Chicago Bulls center Joakim Noah, far right, yells out after he and Miami Heat forward LeBron James (6) received technical fouls during the first half of Game 2, Wednesday, May 8, 2013, in Miami. (AP Photo/Lynne Sladky)
In the end, Miami answered physicality with efficiency, making 60 percent of their shots, issuing 29 assists and draining half their 3-pointers to bounce back from their first postseason loss.
Chicago was only able to muster 35.5 percent shooting, 17 assists (to 17 turnovers) and only 28 rebounds (to the Heat's 41) as they headed home looking for answers.
And in Game 3, they got none.

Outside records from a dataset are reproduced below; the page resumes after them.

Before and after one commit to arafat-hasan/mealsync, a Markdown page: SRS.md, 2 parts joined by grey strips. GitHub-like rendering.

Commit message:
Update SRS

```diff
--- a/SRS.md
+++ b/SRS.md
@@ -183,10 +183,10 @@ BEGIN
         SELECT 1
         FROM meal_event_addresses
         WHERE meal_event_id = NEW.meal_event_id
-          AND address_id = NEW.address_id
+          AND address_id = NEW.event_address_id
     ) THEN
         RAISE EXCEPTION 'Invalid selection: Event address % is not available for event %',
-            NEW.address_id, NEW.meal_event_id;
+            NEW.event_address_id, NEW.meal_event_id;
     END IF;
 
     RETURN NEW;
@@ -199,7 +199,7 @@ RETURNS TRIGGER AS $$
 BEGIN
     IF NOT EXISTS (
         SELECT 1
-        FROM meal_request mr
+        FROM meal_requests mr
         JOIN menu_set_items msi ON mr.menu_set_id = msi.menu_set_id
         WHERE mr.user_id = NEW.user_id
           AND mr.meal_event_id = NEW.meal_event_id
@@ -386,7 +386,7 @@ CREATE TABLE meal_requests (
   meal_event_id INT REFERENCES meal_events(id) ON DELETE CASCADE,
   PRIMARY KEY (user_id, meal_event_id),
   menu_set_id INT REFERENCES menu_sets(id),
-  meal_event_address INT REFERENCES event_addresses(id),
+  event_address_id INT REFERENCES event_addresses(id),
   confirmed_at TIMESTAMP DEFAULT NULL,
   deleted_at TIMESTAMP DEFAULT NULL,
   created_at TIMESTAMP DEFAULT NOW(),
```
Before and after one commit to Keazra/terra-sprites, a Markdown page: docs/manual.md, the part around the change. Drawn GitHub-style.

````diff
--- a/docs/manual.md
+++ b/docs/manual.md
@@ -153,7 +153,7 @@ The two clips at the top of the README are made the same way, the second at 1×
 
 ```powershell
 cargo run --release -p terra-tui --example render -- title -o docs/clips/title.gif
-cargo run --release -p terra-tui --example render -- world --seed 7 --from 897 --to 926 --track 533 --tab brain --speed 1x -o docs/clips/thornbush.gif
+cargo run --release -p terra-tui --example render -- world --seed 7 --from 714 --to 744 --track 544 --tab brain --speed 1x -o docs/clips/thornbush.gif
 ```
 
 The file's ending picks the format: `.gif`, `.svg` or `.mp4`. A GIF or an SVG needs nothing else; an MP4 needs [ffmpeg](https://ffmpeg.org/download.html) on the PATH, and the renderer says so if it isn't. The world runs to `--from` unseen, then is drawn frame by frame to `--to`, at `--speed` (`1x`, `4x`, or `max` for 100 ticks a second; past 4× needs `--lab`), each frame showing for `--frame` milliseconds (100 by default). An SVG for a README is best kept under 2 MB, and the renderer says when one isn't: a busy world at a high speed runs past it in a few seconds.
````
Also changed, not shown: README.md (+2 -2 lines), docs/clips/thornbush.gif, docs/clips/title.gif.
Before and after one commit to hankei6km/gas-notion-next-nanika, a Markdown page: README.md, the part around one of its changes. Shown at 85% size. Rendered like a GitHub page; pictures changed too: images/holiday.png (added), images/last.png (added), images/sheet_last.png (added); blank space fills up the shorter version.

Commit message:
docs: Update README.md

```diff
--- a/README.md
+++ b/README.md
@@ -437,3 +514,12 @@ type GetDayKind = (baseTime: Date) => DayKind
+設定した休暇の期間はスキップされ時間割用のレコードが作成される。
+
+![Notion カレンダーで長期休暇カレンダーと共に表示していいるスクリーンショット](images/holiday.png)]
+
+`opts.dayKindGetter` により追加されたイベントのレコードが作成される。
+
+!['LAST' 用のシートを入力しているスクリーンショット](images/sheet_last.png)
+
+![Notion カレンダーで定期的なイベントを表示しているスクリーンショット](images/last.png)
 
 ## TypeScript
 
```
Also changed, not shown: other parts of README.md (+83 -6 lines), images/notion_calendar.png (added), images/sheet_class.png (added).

Miami played the Bulls' game, pounding the ball and drilling the three-ball to run away late and win, 104-94.
Even displays of physical attrition like what Noah did to Chris Andersen early and The Shove delivered by Nazr Mohammed to LeBron James didn't deter the Heat from focusing on the task at hand.
Game 4 looked to be Chicago's last stand, with what could be their last home game of the season happening with their backs strapped to the wall.
Sensing blood, Miami jumped the gun on the Bulls, pushed them around and forced them to a bloody night in which Thibodeau's wards shot 19 of 74 from the field – a 25.7 percent shooting night that set another playoff low for the franchise.
Chicago only managed to score 65 points throughout the game – another franchise playoff low – and if the Heat didn't remove their feet on the gas pedal late, things could've been worse for the Windy City.
In their last three games, Miami has made an astounding 52.9 percent of their shots against the Bulls, who are popularly known to possess one of the stingiest defenses in the NBA.
Meanwhile, Chicago, while taking more shot attempts, has drilled in only 35.6 percent, with wonder boy Nate Robinson finally looking to have run out of gas when he laid a big, fat egg in Game 4.
Carlos Boozer continued to bring in offense for the Bulls, but he, Jimmy Butler, Noah and Robinson teamed up to shoot eight-of-42 in their most recent loss – a sign that this team has almost nothing left in the tank.
Miami, on the other hand, heads home with a seemingly insurmountable lead on their hands. And with a chance to further send Chicago deeper into the hole, expect LeBron, Chris Bosh and the hobbled Dwyane Wade to not let up, be more aggressive and try to finish the series in front of their home crowd.
Miami Heat forward Chris Andersen (11) is defended by Chicago Bulls' Taj Gibson (22), Marquis Teague (25) and Nazr Mohammed (48) after grabbing a rebound against Chicago Bulls defense during the first half of Game 4. (AP Photo/Nam Y. Huh)
They might not have been the more physical, more bruising team in this series, but the Heat proved one thing here: basketball games are won by making baskets and by preventing your opponents from making baskets.
It's less about intensity, but more about efficiency. It's more about the tools to win it not just the will to do so. And at this stage, it's more about health than heart.
"Nobody can hide from the fact that the games will be decided between those four lines," was how coach Erik Spoelstra perfectly put it.
So talk and talk and talk about the Heat's demise. Talk about how Miami is too soft for the rugged Bulls. Talk about the reigning world champs being in deep whatever.
In the end, it's about basketball. And there is no doubt that this is the best basketball team in the planet.